Myth: You should delay the introduction of eggs into the diet of infants until after 12 months of age to reduce the risk of an allergy forming

Cracked: There’s no evidence that dietary restrictions after six months of age have any additional benefits in avoiding allergies. The Australian Dietary Guidelines for Children and Adolescents recommend that egg yolk be introduced into infant’s diets from eight months of age while research shows it can be well tolerated from around six months of age. While there is no specific guidelines on the introduction of egg white, it is generally recommended from nine to 12 months of age.


Myth: Organic and free-range eggs are better for you than standard eggs

Cracked: There are no nutritional differences between organic, free-range and standard eggs. The only nutritional differences in eggs come from those laid by hens with special-fed diets, such as omega-3 enriched eggs.


Myth: I can’t eat eggs if I have diabetes

Cracked: Diabetes Australia recommends people with diabetes follow the Australian Dietary Guidelines, which state “there do not appear to be any increased health risks with consumption of eggs.” Eggs should be eaten as part of a healthy, balanced diet.


Myth: Older people and kids shouldn’t eat eggs every day

Cracked: Eggs are a good source of high-quality protein and contain 11 vitamins and minerals. This makes them an excellent choice for the different nutritional requirements of kids and those over 60 years of age.

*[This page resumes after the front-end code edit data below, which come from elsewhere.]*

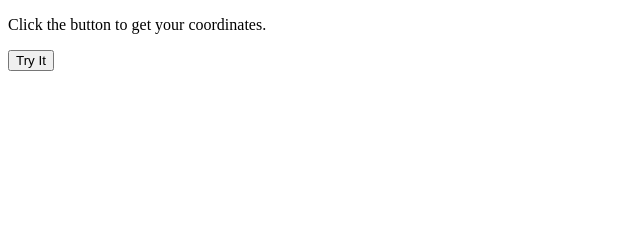
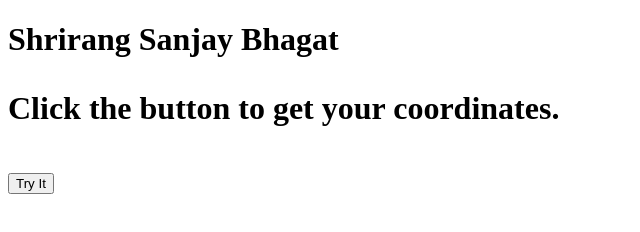
Before and after one commit to Shrirang-Bhagat/shrirang-bhagat.github.io, a plain HTML site: page index.html in a window 1280 px wide. Shown: the whole page, without its empty margins (0-640 px from the left). Drawn offline with Linux system fonts and the light colour scheme.

Commit message:
second commit

```diff
--- a/index.html
+++ b/index.html
@@ -1,7 +1,7 @@
 <!DOCTYPE html>
 <html>
 <body>
-
+<h1>Shrirang Sanjay Bhagat<h1>
 <p>Click the button to get your coordinates.</p>
 
 <button onclick="getLocation()">Try It</button>
```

Myth: Eating eggs every day is bad for my health

Cracked: The Australian Guide to Healthy Eating recommends daily inclusion of foods from the lean meat and poultry, fish, eggs, nuts and seeds, and legumes/beans food group. The amounts needed vary depending on age and gender but the most common recommendation is two and half serves daily; two large eggs (120g) is equal to one serve. Eggs are nutritious, cost-effective and delicious. The CSIRO and Professor Manny Noakes have found higher egg consumption is associated with having a better quality diet.


CSIRO report on eggs and diet quality